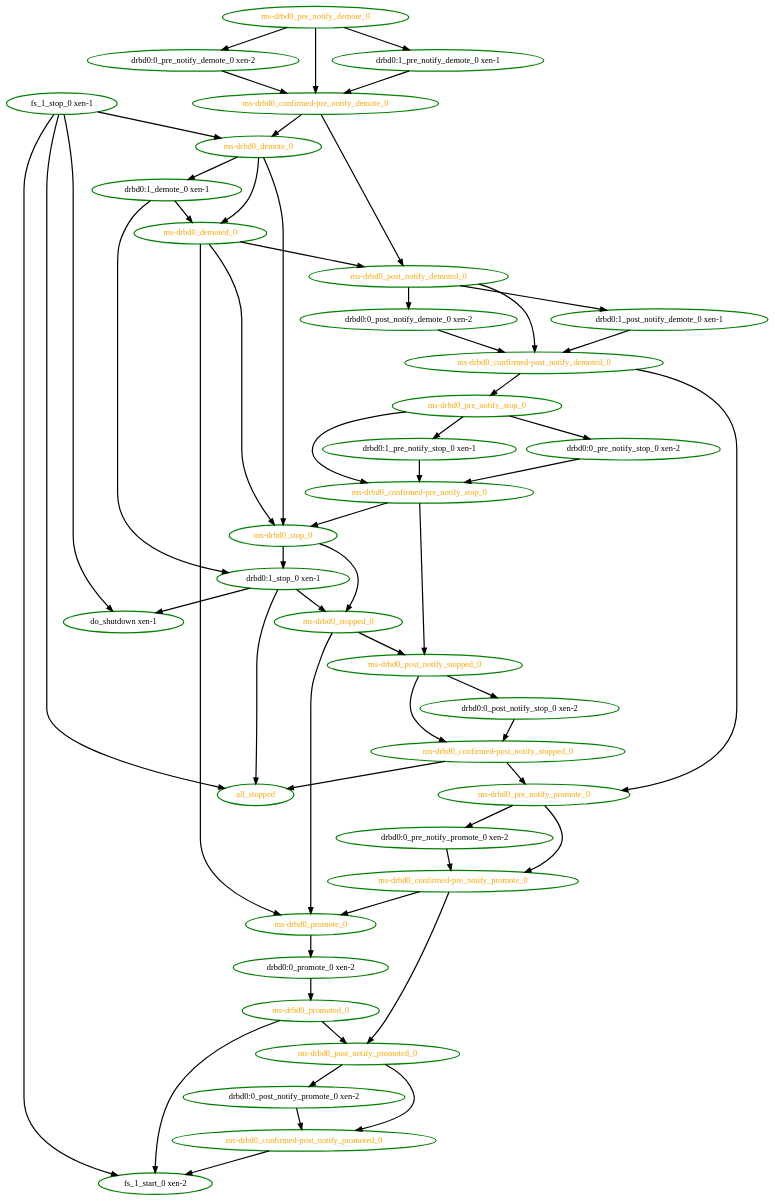
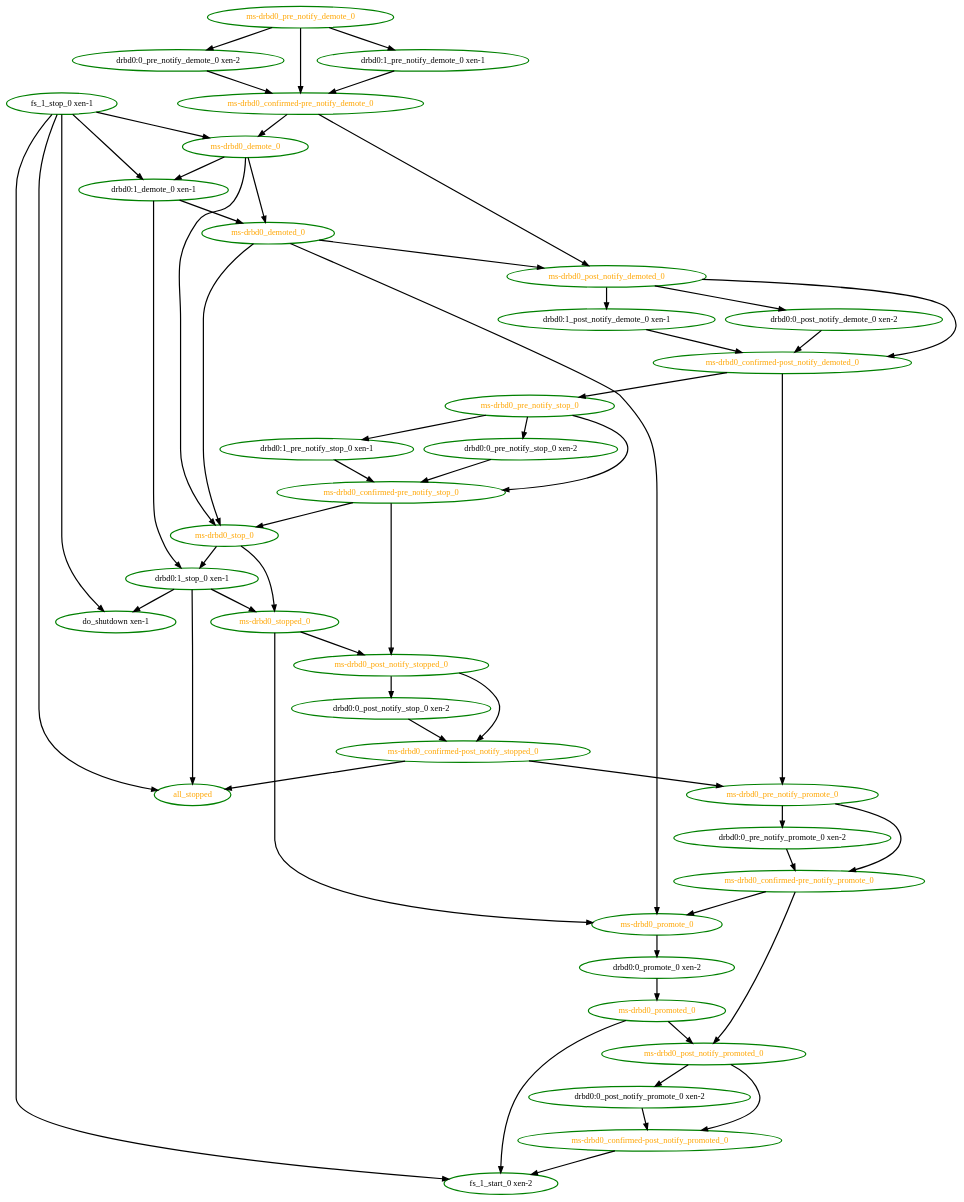
The diagram in pengine/test10/novell-239082.dot (linux-ha-japan/pm_diskd), drawn with Graphviz before and after one commit. The commit also changed 38 other files, not shown here.

```diff
--- a/pengine/test10/novell-239082.dot
+++ b/pengine/test10/novell-239082.dot
@@ -1,94 +1,95 @@
  digraph "g" {
 "all_stopped" [ style=bold color="green" fontcolor="orange"  ]
 "do_shutdown xen-1" [ style=bold color="green" fontcolor="black"  ]
 "drbd0:0_post_notify_demote_0 xen-2" -> "ms-drbd0_confirmed-post_notify_demoted_0" [ style = bold]
 "drbd0:0_post_notify_demote_0 xen-2" [ style=bold color="green" fontcolor="black"  ]
 "drbd0:0_post_notify_promote_0 xen-2" -> "ms-drbd0_confirmed-post_notify_promoted_0" [ style = bold]
 "drbd0:0_post_notify_promote_0 xen-2" [ style=bold color="green" fontcolor="black"  ]
 "drbd0:0_post_notify_stop_0 xen-2" -> "ms-drbd0_confirmed-post_notify_stopped_0" [ style = bold]
 "drbd0:0_post_notify_stop_0 xen-2" [ style=bold color="green" fontcolor="black"  ]
 "drbd0:0_pre_notify_demote_0 xen-2" -> "ms-drbd0_confirmed-pre_notify_demote_0" [ style = bold]
 "drbd0:0_pre_notify_demote_0 xen-2" [ style=bold color="green" fontcolor="black"  ]
 "drbd0:0_pre_notify_promote_0 xen-2" -> "ms-drbd0_confirmed-pre_notify_promote_0" [ style = bold]
 "drbd0:0_pre_notify_promote_0 xen-2" [ style=bold color="green" fontcolor="black"  ]
 "drbd0:0_pre_notify_stop_0 xen-2" -> "ms-drbd0_confirmed-pre_notify_stop_0" [ style = bold]
 "drbd0:0_pre_notify_stop_0 xen-2" [ style=bold color="green" fontcolor="black"  ]
 "drbd0:0_promote_0 xen-2" -> "ms-drbd0_promoted_0" [ style = bold]
 "drbd0:0_promote_0 xen-2" [ style=bold color="green" fontcolor="black"  ]
 "drbd0:1_demote_0 xen-1" -> "drbd0:1_stop_0 xen-1" [ style = bold]
 "drbd0:1_demote_0 xen-1" -> "ms-drbd0_demoted_0" [ style = bold]
 "drbd0:1_demote_0 xen-1" [ style=bold color="green" fontcolor="black"  ]
 "drbd0:1_post_notify_demote_0 xen-1" -> "ms-drbd0_confirmed-post_notify_demoted_0" [ style = bold]
 "drbd0:1_post_notify_demote_0 xen-1" [ style=bold color="green" fontcolor="black"  ]
 "drbd0:1_pre_notify_demote_0 xen-1" -> "ms-drbd0_confirmed-pre_notify_demote_0" [ style = bold]
 "drbd0:1_pre_notify_demote_0 xen-1" [ style=bold color="green" fontcolor="black"  ]
 "drbd0:1_pre_notify_stop_0 xen-1" -> "ms-drbd0_confirmed-pre_notify_stop_0" [ style = bold]
 "drbd0:1_pre_notify_stop_0 xen-1" [ style=bold color="green" fontcolor="black"  ]
 "drbd0:1_stop_0 xen-1" -> "all_stopped" [ style = bold]
 "drbd0:1_stop_0 xen-1" -> "do_shutdown xen-1" [ style = bold]
 "drbd0:1_stop_0 xen-1" -> "ms-drbd0_stopped_0" [ style = bold]
 "drbd0:1_stop_0 xen-1" [ style=bold color="green" fontcolor="black"  ]
 "fs_1_start_0 xen-2" [ style=bold color="green" fontcolor="black"  ]
 "fs_1_stop_0 xen-1" -> "all_stopped" [ style = bold]
 "fs_1_stop_0 xen-1" -> "do_shutdown xen-1" [ style = bold]
+"fs_1_stop_0 xen-1" -> "drbd0:1_demote_0 xen-1" [ style = bold]
 "fs_1_stop_0 xen-1" -> "fs_1_start_0 xen-2" [ style = bold]
 "fs_1_stop_0 xen-1" -> "ms-drbd0_demote_0" [ style = bold]
 "fs_1_stop_0 xen-1" [ style=bold color="green" fontcolor="black"  ]
 "ms-drbd0_confirmed-post_notify_demoted_0" -> "ms-drbd0_pre_notify_promote_0" [ style = bold]
 "ms-drbd0_confirmed-post_notify_demoted_0" -> "ms-drbd0_pre_notify_stop_0" [ style = bold]
 "ms-drbd0_confirmed-post_notify_demoted_0" [ style=bold color="green" fontcolor="orange"  ]
 "ms-drbd0_confirmed-post_notify_promoted_0" -> "fs_1_start_0 xen-2" [ style = bold]
 "ms-drbd0_confirmed-post_notify_promoted_0" [ style=bold color="green" fontcolor="orange"  ]
 "ms-drbd0_confirmed-post_notify_stopped_0" -> "all_stopped" [ style = bold]
 "ms-drbd0_confirmed-post_notify_stopped_0" -> "ms-drbd0_pre_notify_promote_0" [ style = bold]
 "ms-drbd0_confirmed-post_notify_stopped_0" [ style=bold color="green" fontcolor="orange"  ]
 "ms-drbd0_confirmed-pre_notify_demote_0" -> "ms-drbd0_demote_0" [ style = bold]
 "ms-drbd0_confirmed-pre_notify_demote_0" -> "ms-drbd0_post_notify_demoted_0" [ style = bold]
 "ms-drbd0_confirmed-pre_notify_demote_0" [ style=bold color="green" fontcolor="orange"  ]
 "ms-drbd0_confirmed-pre_notify_promote_0" -> "ms-drbd0_post_notify_promoted_0" [ style = bold]
 "ms-drbd0_confirmed-pre_notify_promote_0" -> "ms-drbd0_promote_0" [ style = bold]
 "ms-drbd0_confirmed-pre_notify_promote_0" [ style=bold color="green" fontcolor="orange"  ]
 "ms-drbd0_confirmed-pre_notify_stop_0" -> "ms-drbd0_post_notify_stopped_0" [ style = bold]
 "ms-drbd0_confirmed-pre_notify_stop_0" -> "ms-drbd0_stop_0" [ style = bold]
 "ms-drbd0_confirmed-pre_notify_stop_0" [ style=bold color="green" fontcolor="orange"  ]
 "ms-drbd0_demote_0" -> "drbd0:1_demote_0 xen-1" [ style = bold]
 "ms-drbd0_demote_0" -> "ms-drbd0_demoted_0" [ style = bold]
 "ms-drbd0_demote_0" -> "ms-drbd0_stop_0" [ style = bold]
 "ms-drbd0_demote_0" [ style=bold color="green" fontcolor="orange"  ]
 "ms-drbd0_demoted_0" -> "ms-drbd0_post_notify_demoted_0" [ style = bold]
 "ms-drbd0_demoted_0" -> "ms-drbd0_promote_0" [ style = bold]
 "ms-drbd0_demoted_0" -> "ms-drbd0_stop_0" [ style = bold]
 "ms-drbd0_demoted_0" [ style=bold color="green" fontcolor="orange"  ]
 "ms-drbd0_post_notify_demoted_0" -> "drbd0:0_post_notify_demote_0 xen-2" [ style = bold]
 "ms-drbd0_post_notify_demoted_0" -> "drbd0:1_post_notify_demote_0 xen-1" [ style = bold]
 "ms-drbd0_post_notify_demoted_0" -> "ms-drbd0_confirmed-post_notify_demoted_0" [ style = bold]
 "ms-drbd0_post_notify_demoted_0" [ style=bold color="green" fontcolor="orange"  ]
 "ms-drbd0_post_notify_promoted_0" -> "drbd0:0_post_notify_promote_0 xen-2" [ style = bold]
 "ms-drbd0_post_notify_promoted_0" -> "ms-drbd0_confirmed-post_notify_promoted_0" [ style = bold]
 "ms-drbd0_post_notify_promoted_0" [ style=bold color="green" fontcolor="orange"  ]
 "ms-drbd0_post_notify_stopped_0" -> "drbd0:0_post_notify_stop_0 xen-2" [ style = bold]
 "ms-drbd0_post_notify_stopped_0" -> "ms-drbd0_confirmed-post_notify_stopped_0" [ style = bold]
 "ms-drbd0_post_notify_stopped_0" [ style=bold color="green" fontcolor="orange"  ]
 "ms-drbd0_pre_notify_demote_0" -> "drbd0:0_pre_notify_demote_0 xen-2" [ style = bold]
 "ms-drbd0_pre_notify_demote_0" -> "drbd0:1_pre_notify_demote_0 xen-1" [ style = bold]
 "ms-drbd0_pre_notify_demote_0" -> "ms-drbd0_confirmed-pre_notify_demote_0" [ style = bold]
 "ms-drbd0_pre_notify_demote_0" [ style=bold color="green" fontcolor="orange"  ]
 "ms-drbd0_pre_notify_promote_0" -> "drbd0:0_pre_notify_promote_0 xen-2" [ style = bold]
 "ms-drbd0_pre_notify_promote_0" -> "ms-drbd0_confirmed-pre_notify_promote_0" [ style = bold]
 "ms-drbd0_pre_notify_promote_0" [ style=bold color="green" fontcolor="orange"  ]
 "ms-drbd0_pre_notify_stop_0" -> "drbd0:0_pre_notify_stop_0 xen-2" [ style = bold]
 "ms-drbd0_pre_notify_stop_0" -> "drbd0:1_pre_notify_stop_0 xen-1" [ style = bold]
 "ms-drbd0_pre_notify_stop_0" -> "ms-drbd0_confirmed-pre_notify_stop_0" [ style = bold]
 "ms-drbd0_pre_notify_stop_0" [ style=bold color="green" fontcolor="orange"  ]
 "ms-drbd0_promote_0" -> "drbd0:0_promote_0 xen-2" [ style = bold]
 "ms-drbd0_promote_0" [ style=bold color="green" fontcolor="orange"  ]
 "ms-drbd0_promoted_0" -> "fs_1_start_0 xen-2" [ style = bold]
 "ms-drbd0_promoted_0" -> "ms-drbd0_post_notify_promoted_0" [ style = bold]
 "ms-drbd0_promoted_0" [ style=bold color="green" fontcolor="orange"  ]
 "ms-drbd0_stop_0" -> "drbd0:1_stop_0 xen-1" [ style = bold]
 "ms-drbd0_stop_0" -> "ms-drbd0_stopped_0" [ style = bold]
 "ms-drbd0_stop_0" [ style=bold color="green" fontcolor="orange"  ]
 "ms-drbd0_stopped_0" -> "ms-drbd0_post_notify_stopped_0" [ style = bold]
 "ms-drbd0_stopped_0" -> "ms-drbd0_promote_0" [ style = bold]
 "ms-drbd0_stopped_0" [ style=bold color="green" fontcolor="orange"  ]
 }
```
★ ★ ★
**WHAT IS BEING ASKED**
I need each line of the entries that holds the string "pengine" located and copied.

**TASK SOLUTION**
The diagram in pengine/test10/novell-239082.dot (linux-ha-japan/pm_diskd), drawn with Graphviz before and after one commit. The commit also changed 38 other files, not shown here.
--- a/pengine/test10/novell-239082.dot
+++ b/pengine/test10/novell-239082.dot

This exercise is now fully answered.